Proof that good things come in petite packages, this pint-size powerhouse from Oklahoma has conquered Broadway and Hollywood. Is Nashville next?
Kristin Chenoweth turns up the tunes on her pink ipad then adjusts the flounces on the cream-colored strapless dress she just slipped into. Stylists duck in to fit her with a Western belt and drape on some pearl jewelry. The hair-and-makeup artist puts a quick comb to the long blond curls framing Chenoweth’s one-quarter-Cherokee high cheekbones. And they’re ready to shoot.
While the singer-actress strikes poses, her “child” — a fluffy little white Maltese named Madeline (after that other dynamo, Madeline Kahn) — runs around sniffing out the on-location action at Hill Country Barbecue Market. It could be Austin, Texas, but this photo shoot is in Manhattan, New York, and Broadway sensation Chenoweth is in her element. Which is no surprise — there aren’t too many elements she’s not at home in.

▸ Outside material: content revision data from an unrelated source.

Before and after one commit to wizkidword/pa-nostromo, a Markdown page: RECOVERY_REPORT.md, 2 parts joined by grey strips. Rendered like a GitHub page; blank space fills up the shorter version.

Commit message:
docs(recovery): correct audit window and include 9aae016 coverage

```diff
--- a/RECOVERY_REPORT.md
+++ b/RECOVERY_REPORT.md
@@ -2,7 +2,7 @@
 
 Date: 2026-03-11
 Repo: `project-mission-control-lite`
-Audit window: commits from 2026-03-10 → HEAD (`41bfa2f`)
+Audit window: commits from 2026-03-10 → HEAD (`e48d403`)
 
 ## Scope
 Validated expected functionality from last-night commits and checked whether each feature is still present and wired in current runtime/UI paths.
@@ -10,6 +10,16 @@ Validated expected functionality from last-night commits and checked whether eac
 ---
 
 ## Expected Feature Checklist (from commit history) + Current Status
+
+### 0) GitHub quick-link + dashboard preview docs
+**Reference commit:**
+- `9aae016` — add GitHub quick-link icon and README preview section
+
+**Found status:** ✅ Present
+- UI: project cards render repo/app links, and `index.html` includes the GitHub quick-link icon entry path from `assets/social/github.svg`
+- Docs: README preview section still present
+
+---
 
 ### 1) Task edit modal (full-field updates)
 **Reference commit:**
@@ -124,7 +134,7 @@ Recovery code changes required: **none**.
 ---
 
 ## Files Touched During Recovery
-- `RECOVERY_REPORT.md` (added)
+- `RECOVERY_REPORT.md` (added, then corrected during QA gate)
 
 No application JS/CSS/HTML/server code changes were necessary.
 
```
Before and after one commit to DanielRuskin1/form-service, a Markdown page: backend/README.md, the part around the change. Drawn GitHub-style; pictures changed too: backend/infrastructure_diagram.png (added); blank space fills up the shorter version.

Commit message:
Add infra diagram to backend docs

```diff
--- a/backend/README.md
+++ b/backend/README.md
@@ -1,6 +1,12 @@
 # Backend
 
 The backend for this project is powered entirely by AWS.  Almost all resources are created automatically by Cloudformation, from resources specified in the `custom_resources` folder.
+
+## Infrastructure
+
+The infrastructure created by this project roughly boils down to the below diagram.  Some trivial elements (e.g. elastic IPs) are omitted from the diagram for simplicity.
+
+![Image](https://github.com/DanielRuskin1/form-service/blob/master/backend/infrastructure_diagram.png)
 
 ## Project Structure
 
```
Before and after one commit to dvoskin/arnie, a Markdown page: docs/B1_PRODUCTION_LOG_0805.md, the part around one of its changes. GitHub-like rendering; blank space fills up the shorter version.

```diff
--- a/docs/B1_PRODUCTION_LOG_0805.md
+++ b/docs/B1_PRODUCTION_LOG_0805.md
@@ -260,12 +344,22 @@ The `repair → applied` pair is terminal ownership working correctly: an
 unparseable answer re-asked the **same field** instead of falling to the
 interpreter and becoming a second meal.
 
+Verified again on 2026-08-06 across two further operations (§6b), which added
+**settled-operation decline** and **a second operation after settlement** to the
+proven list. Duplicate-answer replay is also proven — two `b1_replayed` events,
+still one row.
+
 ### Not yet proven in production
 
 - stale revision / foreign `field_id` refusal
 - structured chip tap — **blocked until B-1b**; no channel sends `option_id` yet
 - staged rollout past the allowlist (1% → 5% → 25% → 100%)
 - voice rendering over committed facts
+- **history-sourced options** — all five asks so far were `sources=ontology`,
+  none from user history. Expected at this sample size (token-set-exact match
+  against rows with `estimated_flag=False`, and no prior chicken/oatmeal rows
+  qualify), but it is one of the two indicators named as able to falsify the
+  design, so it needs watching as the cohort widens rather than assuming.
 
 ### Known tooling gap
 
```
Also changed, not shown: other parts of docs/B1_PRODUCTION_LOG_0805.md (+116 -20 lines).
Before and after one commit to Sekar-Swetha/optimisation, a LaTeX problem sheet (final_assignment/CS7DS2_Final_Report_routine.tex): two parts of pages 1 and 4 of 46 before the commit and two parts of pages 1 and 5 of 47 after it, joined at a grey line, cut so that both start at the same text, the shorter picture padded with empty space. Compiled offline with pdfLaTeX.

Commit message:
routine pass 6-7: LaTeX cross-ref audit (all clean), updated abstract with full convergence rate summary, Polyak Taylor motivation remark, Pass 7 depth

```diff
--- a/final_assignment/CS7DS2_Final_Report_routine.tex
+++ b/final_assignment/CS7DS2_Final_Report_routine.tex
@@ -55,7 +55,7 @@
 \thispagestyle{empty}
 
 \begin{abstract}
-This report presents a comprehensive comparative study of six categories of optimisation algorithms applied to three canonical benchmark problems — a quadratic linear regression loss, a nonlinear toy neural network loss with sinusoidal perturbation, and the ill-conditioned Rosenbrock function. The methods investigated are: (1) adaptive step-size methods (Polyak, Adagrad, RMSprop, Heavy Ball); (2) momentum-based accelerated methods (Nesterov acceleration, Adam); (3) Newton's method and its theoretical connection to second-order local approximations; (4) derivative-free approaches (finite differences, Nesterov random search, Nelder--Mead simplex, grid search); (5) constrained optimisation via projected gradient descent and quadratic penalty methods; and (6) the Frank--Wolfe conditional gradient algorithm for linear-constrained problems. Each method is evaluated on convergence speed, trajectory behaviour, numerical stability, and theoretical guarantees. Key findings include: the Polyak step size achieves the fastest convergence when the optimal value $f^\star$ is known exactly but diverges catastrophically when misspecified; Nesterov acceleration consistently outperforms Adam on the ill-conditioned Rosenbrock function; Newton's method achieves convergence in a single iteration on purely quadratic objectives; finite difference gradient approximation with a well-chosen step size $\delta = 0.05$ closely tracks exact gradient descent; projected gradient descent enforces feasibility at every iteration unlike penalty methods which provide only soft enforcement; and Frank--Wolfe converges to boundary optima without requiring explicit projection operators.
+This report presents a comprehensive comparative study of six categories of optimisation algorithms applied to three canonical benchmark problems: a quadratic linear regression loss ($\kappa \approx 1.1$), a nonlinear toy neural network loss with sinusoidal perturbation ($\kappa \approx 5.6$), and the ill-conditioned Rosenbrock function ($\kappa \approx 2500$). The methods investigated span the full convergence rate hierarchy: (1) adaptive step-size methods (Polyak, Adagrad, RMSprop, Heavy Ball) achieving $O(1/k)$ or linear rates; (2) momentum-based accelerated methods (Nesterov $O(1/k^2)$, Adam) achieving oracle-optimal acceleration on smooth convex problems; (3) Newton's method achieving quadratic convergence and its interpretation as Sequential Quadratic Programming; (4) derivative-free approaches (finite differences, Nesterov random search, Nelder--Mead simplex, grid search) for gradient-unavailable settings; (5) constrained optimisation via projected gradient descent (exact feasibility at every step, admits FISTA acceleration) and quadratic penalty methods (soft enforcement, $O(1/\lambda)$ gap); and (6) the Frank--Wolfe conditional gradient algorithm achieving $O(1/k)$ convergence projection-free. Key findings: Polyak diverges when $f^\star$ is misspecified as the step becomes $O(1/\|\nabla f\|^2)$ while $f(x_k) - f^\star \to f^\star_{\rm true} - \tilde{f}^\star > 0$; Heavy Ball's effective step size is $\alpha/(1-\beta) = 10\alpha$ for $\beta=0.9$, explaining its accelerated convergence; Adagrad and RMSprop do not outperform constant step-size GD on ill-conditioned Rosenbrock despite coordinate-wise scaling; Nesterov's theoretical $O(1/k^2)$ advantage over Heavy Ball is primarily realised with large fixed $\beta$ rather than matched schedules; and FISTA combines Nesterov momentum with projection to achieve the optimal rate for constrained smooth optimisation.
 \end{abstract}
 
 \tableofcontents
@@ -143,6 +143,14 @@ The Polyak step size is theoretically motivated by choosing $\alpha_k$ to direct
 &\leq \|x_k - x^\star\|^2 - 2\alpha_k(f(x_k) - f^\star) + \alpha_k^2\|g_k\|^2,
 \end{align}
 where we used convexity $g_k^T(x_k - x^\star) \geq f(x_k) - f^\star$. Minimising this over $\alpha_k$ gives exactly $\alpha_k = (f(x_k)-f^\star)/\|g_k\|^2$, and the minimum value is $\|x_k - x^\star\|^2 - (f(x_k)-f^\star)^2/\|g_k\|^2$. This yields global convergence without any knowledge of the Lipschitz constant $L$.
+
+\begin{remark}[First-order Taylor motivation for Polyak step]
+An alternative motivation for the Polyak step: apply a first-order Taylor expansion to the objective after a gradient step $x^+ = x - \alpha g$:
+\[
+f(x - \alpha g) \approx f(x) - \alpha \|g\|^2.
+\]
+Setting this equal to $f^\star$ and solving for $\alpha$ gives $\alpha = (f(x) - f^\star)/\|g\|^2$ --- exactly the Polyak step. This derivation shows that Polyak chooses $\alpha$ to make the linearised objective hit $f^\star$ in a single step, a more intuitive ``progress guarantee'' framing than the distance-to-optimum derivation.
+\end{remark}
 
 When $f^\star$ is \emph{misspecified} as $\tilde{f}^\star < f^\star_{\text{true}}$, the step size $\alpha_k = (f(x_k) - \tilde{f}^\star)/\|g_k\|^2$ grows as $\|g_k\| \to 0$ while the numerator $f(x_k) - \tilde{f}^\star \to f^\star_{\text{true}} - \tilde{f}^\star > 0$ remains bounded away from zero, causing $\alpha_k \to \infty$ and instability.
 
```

When Chenoweth left her native Oklahoma for Philadelphia on a full scholarship to the Academy of Vocal Arts in 1993, she stopped off early in New York to help a friend move. She ended up auditioning for the musical Animal Crackers, landed a part, and never left. Now she lives part time in New York and part time in Los Angeles, but she’s always and forever rooted in her hometown of Broken Arrow, Oklahoma. Home is also whatever stage she happens to be hitting on the road. Right after this shoot wraps, she’ll be off to more performances on her first concert tour, which winds up outside of Tulsa, Oklahoma, in the Broken Arrow theater that’s been renamed in her honor.
Local girl makes not just good — local girl makes great.
It’s not for nothing that she was inducted into the Oklahoma Music Hall of Fame in 2011. The vivacious and multitalented Chenoweth transitions effortlessly from Broadway stage to screen to concert venue. Wherever she’s performing, that big voice and huge personality coming out of that small person never cease to amaze both critics and audiences.
“I feel like a country music star!” the 4-foot-11 singer-actress exclaims, cycling through facial expressions for the photographer like the seasoned entertainer she is. And, in fact, Chenoweth is something of a country music star. Well-known for her triumphant turns on Broadway — notably her Tony-winning role as Sally in You’re A Good Man, Charlie Brown and her Tony-nominated role as Glinda in Wicked — the 44-year-old Chenoweth had three CDs to her credit before releasing her first country music CD, Some Lessons Learned, to good reviews and strong sales in late 2011. She made her Grand Ole Opry debut last September, performing songs from the record to enthusiastic applause.
Among the tunes she trotted out on that hallowed stage? A song she calls “WW Double D” — “What Would Dolly Do” (double-entendre most certainly intended) — in which Chenoweth takes imagined cues from Dolly Parton about how to deal with a cheating man. “I may not be from Tennessee, but you know I got a lot of Dolly in me” goes one line in the song. There’s more to the Parton tribute than their both being petite, bouncy blondes packed with talent. Parton has said more than once that she’d like Chenoweth to play her in a Broadway musical about her life. The admiring kinship is mutual. “What’s not to love about her?” Access Hollywood reported Chenoweth saying. “I love her. She knows how I feel about her and I’d love to play her.”
From the October 2012 issue